Revision tracking records

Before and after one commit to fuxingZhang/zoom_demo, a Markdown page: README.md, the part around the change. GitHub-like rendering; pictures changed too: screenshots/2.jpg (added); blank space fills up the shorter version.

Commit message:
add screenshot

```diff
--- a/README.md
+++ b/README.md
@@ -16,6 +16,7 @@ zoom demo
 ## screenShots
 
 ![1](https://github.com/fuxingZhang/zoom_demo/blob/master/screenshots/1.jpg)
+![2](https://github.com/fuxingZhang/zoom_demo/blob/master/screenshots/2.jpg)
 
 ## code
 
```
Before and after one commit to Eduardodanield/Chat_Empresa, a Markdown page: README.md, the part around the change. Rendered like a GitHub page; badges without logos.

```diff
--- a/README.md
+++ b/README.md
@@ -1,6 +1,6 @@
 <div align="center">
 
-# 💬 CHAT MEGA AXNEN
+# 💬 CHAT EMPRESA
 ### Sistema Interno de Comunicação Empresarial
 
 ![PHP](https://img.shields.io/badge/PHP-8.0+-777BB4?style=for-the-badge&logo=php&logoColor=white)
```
--
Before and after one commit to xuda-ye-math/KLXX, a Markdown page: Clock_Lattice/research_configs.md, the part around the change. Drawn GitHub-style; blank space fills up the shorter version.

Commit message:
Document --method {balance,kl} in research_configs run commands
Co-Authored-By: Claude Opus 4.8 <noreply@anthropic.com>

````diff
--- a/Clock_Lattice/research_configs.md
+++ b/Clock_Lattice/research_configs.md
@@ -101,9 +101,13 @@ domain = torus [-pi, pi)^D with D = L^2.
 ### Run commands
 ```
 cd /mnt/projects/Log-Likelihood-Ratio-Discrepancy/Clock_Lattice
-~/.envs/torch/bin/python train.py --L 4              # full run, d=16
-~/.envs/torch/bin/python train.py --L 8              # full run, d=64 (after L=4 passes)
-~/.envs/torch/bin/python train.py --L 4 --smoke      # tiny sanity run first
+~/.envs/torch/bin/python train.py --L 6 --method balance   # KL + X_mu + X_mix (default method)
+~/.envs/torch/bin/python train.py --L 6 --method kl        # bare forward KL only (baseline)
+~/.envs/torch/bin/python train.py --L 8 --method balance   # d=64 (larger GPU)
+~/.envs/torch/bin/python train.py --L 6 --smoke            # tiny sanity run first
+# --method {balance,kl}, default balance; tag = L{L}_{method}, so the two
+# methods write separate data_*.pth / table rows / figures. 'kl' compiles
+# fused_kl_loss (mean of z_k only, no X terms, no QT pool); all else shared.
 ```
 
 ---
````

- **Prompt**
Only the lines that contain the string "https" should be copied from the entries above.

- **Solved problem**
 ![1](https://github.com/fuxingZhang/zoom_demo/blob/master/screenshots/1.jpg)
+![2](https://github.com/fuxingZhang/zoom_demo/blob/master/screenshots/2.jpg)
 ![PHP](https://img.shields.io/badge/PHP-8.0+-777BB4?style=for-the-badge&logo=php&logoColor=white)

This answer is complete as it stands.